Photos: New coloring books for adults are good for your health

AP Photo/Matt Rourke
Old school.
By Sonali Kohli
Published Last updated This article is more than 2 years old.

For all the adults who ask for a kids menu just so they can color, there’s good news: There are entire coloring books just for grown ups, and they’re gaining popularity, with two adult coloring books currently topping Amazon’s bestseller lists.

The recent release of illustrator Johanna Basford’s second coloring book for adults, entitled Enchanted Forest, received a flurry of publicity, aligning with recent research suggesting that adults benefit from play breaks. Similar creative outlets for adults have cropped up in various parts of the world, including an adult preschool, an adult ball pit, and laughter clubs.
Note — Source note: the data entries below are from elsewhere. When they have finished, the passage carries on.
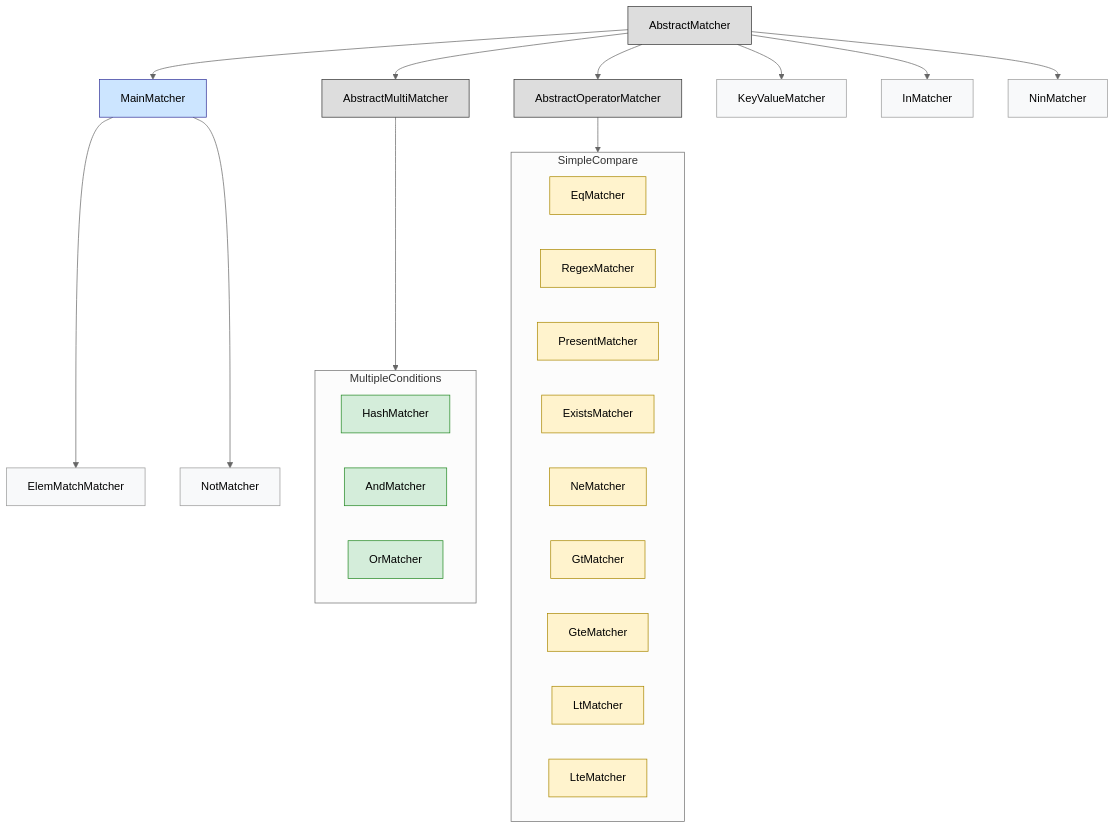
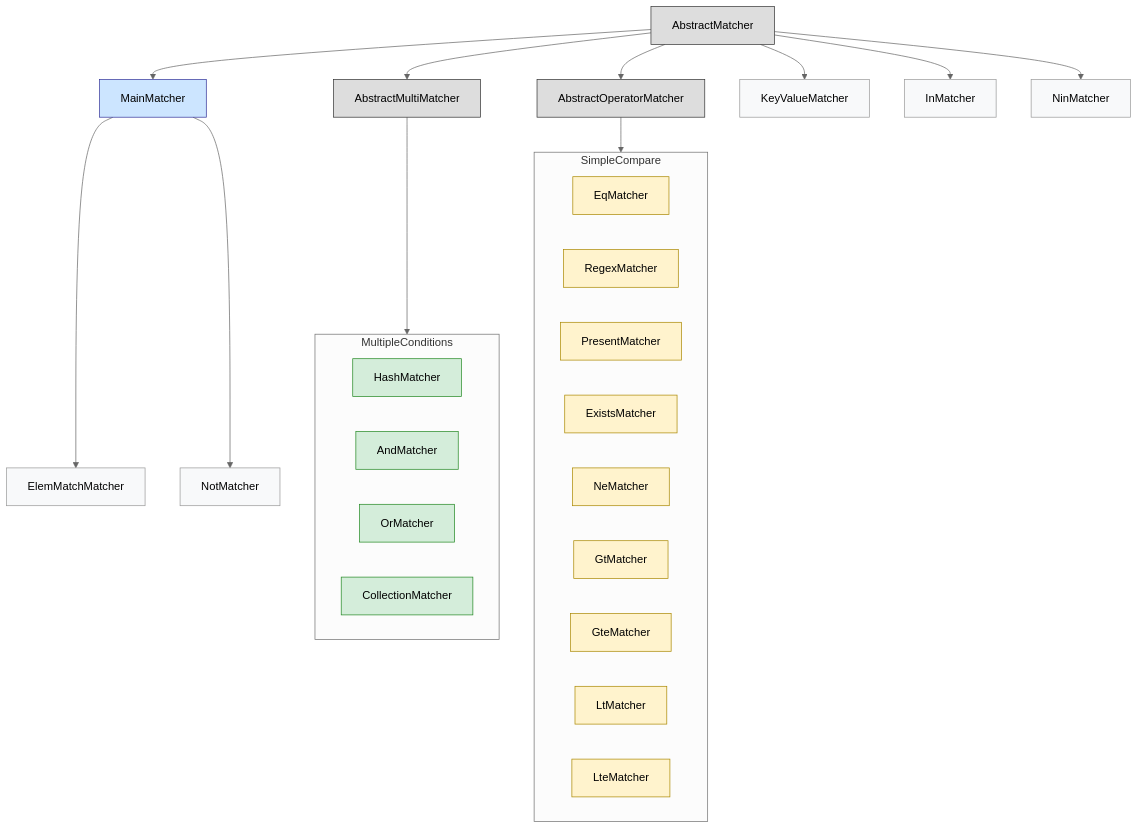
The diagram in lib/mongory/matchers/README.md (koten0224/mongory), drawn with Mermaid before and after one commit. The commit also changed 9 other files, not shown here.

Commit message:
feat(array matcher): Add collection matcher to treat array data

````diff
--- a/lib/mongory/matchers/README.md
+++ b/lib/mongory/matchers/README.md
@@ -3,54 +3,55 @@
 ```mermaid
 ---
 config:
   theme: neutral
   look: classic
 ---
 
 graph TD
   %% style blocks
   classDef abstract fill:#ddd,stroke:#333,stroke-width:1px,color:#000;
   classDef main fill:#cce5ff,stroke:#339,stroke-width:1px;
   classDef multi fill:#d4edda,stroke:#282,stroke-width:1px;
   classDef operator fill:#fff3cd,stroke:#aa8800,stroke-width:1px;
   classDef leaf fill:#f8f9fa,stroke:#999,stroke-width:1px;
 
   %% Abstract base classes
   A[AbstractMatcher]
   C[AbstractMultiMatcher]
   D[AbstractOperatorMatcher]
 
   subgraph MultipleConditions
     F[HashMatcher]
     I[AndMatcher]
     J[OrMatcher]
+    W[CollectionMatcher]
   end
 
   subgraph SimpleCompare
     E[EqMatcher]
     K[RegexMatcher]
     L[PresentMatcher]
     M[ExistsMatcher]
     O[NeMatcher]
     Q[GtMatcher]
     R[GteMatcher]
     S[LtMatcher]
     T[LteMatcher]
   end
 
   A --> B[MainMatcher]
   A --> G[KeyValueMatcher]
   A --> U[InMatcher]
   A --> V[NinMatcher]
   A --> C --> MultipleConditions
   A --> D --> SimpleCompare
   B --> H[ElemMatchMatcher]
   B --> N[NotMatcher]
 
   %% Apply classes
   class A,C,D abstract;
   class B main;
-  class F,I,J multi;
+  class F,I,J,W multi;
   class E,K,L,M,O,Q,R,S,T operator;
   class G,U,V,H,N leaf;
 ```
````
Psychologists told the Huffington Post that, by engaging multiple parts of the brain, coloring allows us to focus on the lines, movements, and colors in front of us, use our imaginations and be creative, and de-stress.
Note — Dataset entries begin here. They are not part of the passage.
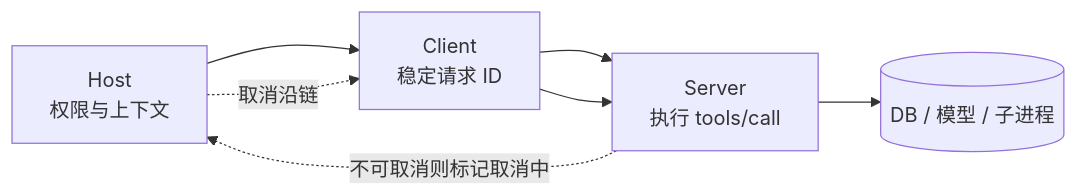
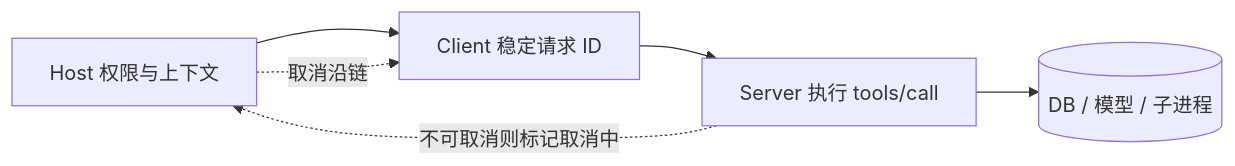
One commit to yukino-js/26autumn changed the second of 2 diagrams in content/interview/fundamentals/agent-and-mcp.md. Above: the diagram before and after it, drawn with Mermaid. The commit also changed other lines of this file and 1 other file, not shown here.

````diff
--- a/content/interview/fundamentals/agent-and-mcp.md
+++ b/content/interview/fundamentals/agent-and-mcp.md
@@ -187,8 +178,6 @@
 ```mermaid
 flowchart LR
-  H["Host<br/>权限与上下文"] --> C["Client<br/>稳定请求 ID"]
-  C --> S["Server<br/>执行 tools/call"]
-  S --> D[("DB / 模型 / 子进程")]
-  H -. "取消沿链" .-> C --> S
+  H["Host 权限与上下文"] --> C["Client 稳定请求 ID"] --> S["Server 执行 tools/call"] --> D[("DB / 模型 / 子进程")]
+  H -. "取消沿链" .-> C
   S -. "不可取消则标记取消中" .-> H
 ```
````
As Basford told NPR:

I think there’s something quite charming and nostalgic about coloring in. And chances are last time you picked up pens or pencils you didn’t have a mortgage or like a really horrible boss or anything. So yeah, it’s just a really nice way to be creative. You don’t have to sit down with a blank sheet of paper or, you know, have that scary moment of thinking, ‘What can I draw?’

The work of coloring book aficionados can be quite captivating. Basford asks users to post their finest works on her website, and here are some of the results, either from Enchanted Garden or her first adult coloring book, Secret Garden:
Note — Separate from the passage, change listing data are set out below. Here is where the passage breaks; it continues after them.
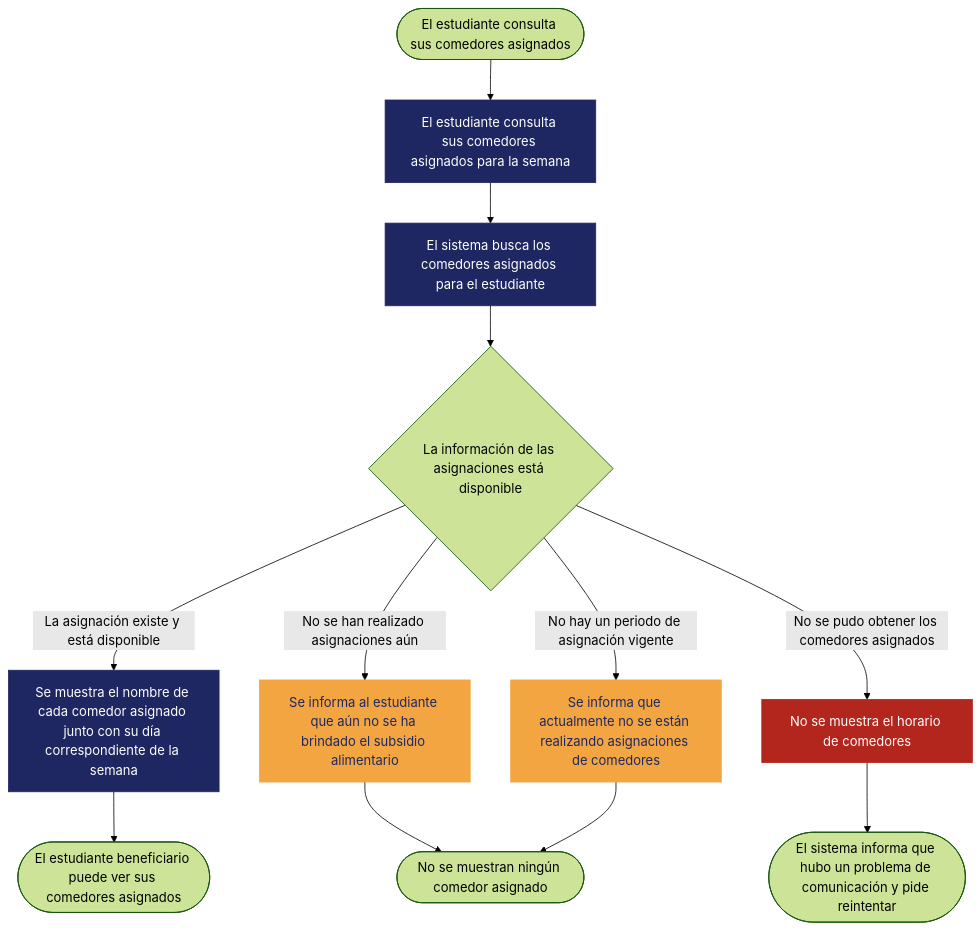
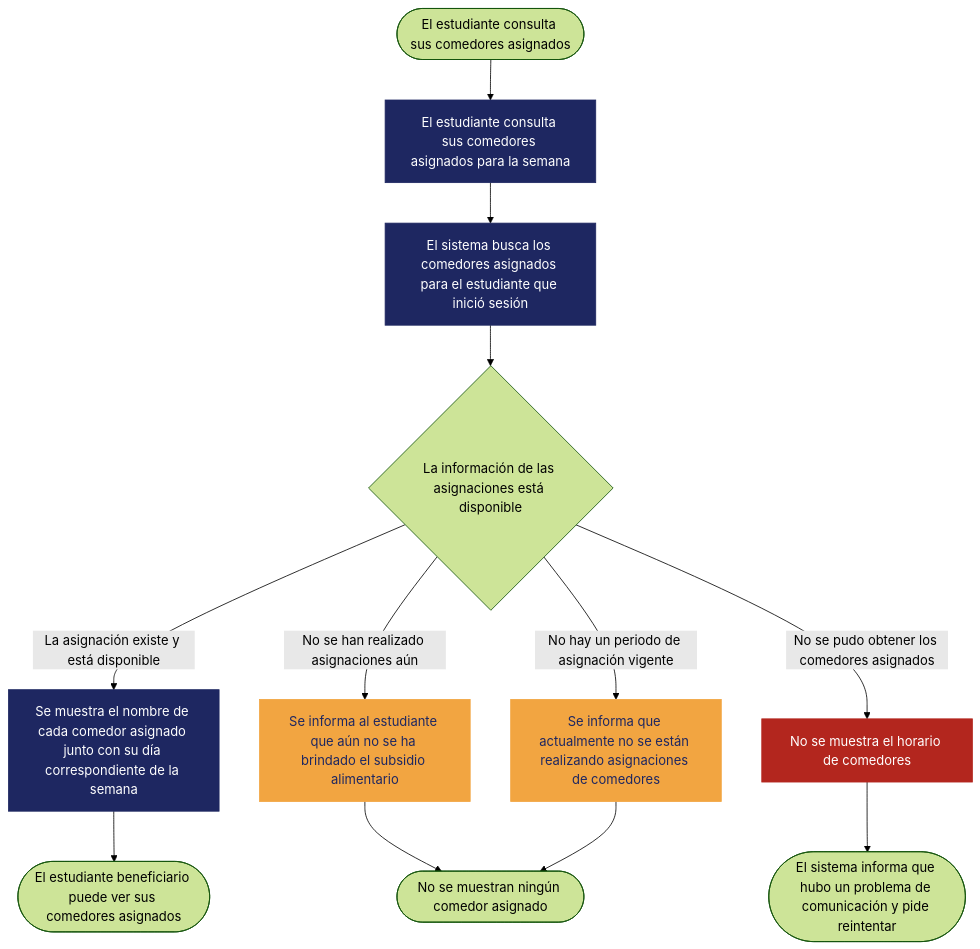
One commit to alfredoquev/Almuerzate.app changed the diagram in docs/requirements/REQ-10.md. Above: the diagram before and after it, drawn with Mermaid (forest theme). The commit also changed other lines of this file, not shown here.

````diff
--- a/docs/requirements/REQ-10.md
+++ b/docs/requirements/REQ-10.md
@@ -127,21 +131,21 @@
 ```mermaid
 flowchart TD
     A([El estudiante consulta sus comedores asignados]) --> B["El estudiante consulta sus comedores asignados para la semana"]
-    B --> C["El sistema busca los comedores asignados para el estudiante"]
+    B --> C["El sistema busca los comedores asignados para el estudiante que inició sesión"]
     C --> D{"La información de las asignaciones está disponible"}
     D -- "La asignación existe y está disponible" --> G["Se muestra el nombre de cada comedor asignado junto con su día correspondiente de la semana"]
     G --> H(["El estudiante beneficiario puede ver sus comedores asignados"])
     D -- "No se han realizado asignaciones aún" --> E["Se informa al estudiante que aún no se ha brindado el subsidio alimentario"]
     E --> I(["No se muestran ningún comedor asignado"])
     D -- "No se pudo obtener los comedores asignados" --> F["No se muestra el horario de comedores"]
     F --> J(["El sistema informa que hubo un problema de comunicación y pide reintentar"])
     D -- "No hay un periodo de asignación vigente" --> K["Se informa que actualmente no se están realizando asignaciones de comedores"]
     K --> I
 
     classDef mainflow fill:#1E2761,color:#ffffff,stroke:#1E2761;
     classDef alt fill:#F2A541,color:#1E2761,stroke:#F2A541;
     classDef exception fill:#B3261E,color:#ffffff,stroke:#B3261E;
     class B,C,G mainflow;
     class E,K alt;
     class F exception;
 ```
````
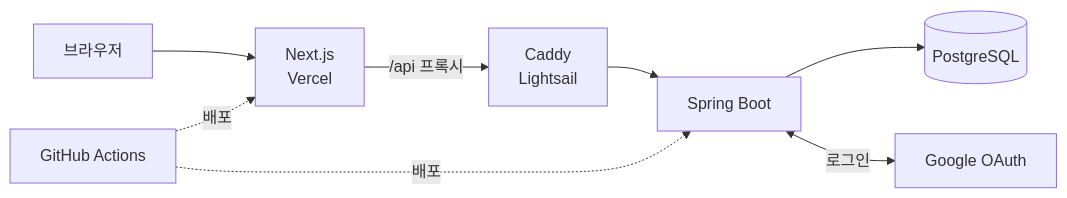
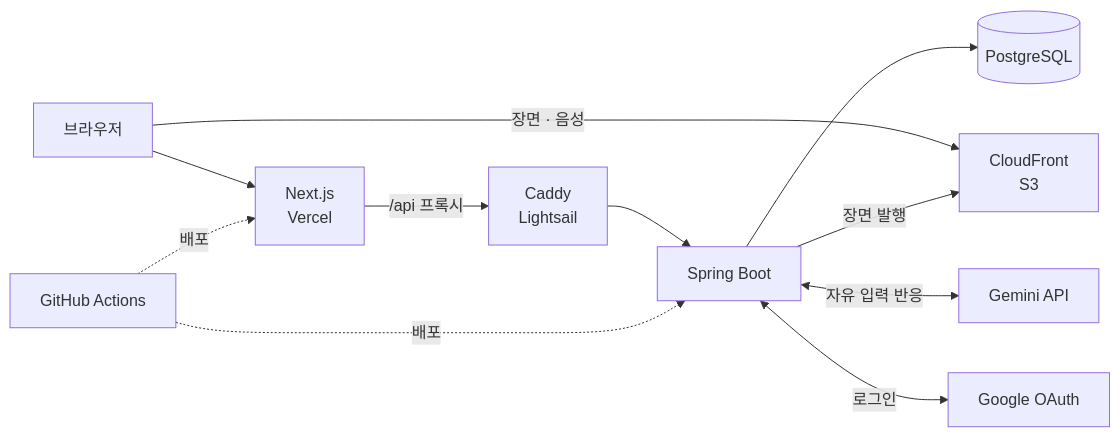
One commit to njm1250/nuanci changed the diagram in README.md. Above: the diagram before and after it, drawn with Mermaid. The commit also changed other lines of this file and 5 other files, not shown here.

````diff
--- a/README.md
+++ b/README.md
@@ -63,10 +72,13 @@
 ```mermaid
 flowchart LR
   user["브라우저"] --> web["Next.js<br>Vercel"]
+  user -->|장면 · 음성| cdn["CloudFront<br>S3"]
   web -->|"/api 프록시"| caddy["Caddy<br>Lightsail"]
   caddy --> api["Spring Boot"]
   api --> db[("PostgreSQL")]
+  api -->|장면 발행| cdn
+  api <-->|자유 입력 반응| gemini["Gemini API"]
   api <-->|로그인| google["Google OAuth"]
   gha["GitHub Actions"] -.->|배포| web
   gha -.->|배포| api
 ```
````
Courtesy of Johanna Basford, coloring by Ariel.)
The coloring job with the most likes on Basford’s website, from the book “Secret Garden.”
Courtesy of Johanna Basford, coloring by "In bed with SerialColorieuse"
An intricate owl from the “Enchanted Forest” book.
Courtesy of Johanna Basford, coloring by Bethany L.
A nature-infused animal from the “Enchanted Forest” book.
Courtesy of Johanna Basford, coloring by Brianna
Some serious shading skills.
Courtesy of Johanna Basford, coloring by Cíntia Graciani
Not your toddler’s coloring book.
Courtesy of Johanna Basford, coloring by Yoon Ji-Heun
Can you spot the cat hiding out
In one’s imagination, owls can be yellow and red.
Courtesy of Johanna Basford, coloring by Ty Segurado


📬 Kick off each morning with coffee and the Daily Brief (BYO coffee).

By providing your email, you agree to the Quartz Privacy Policy.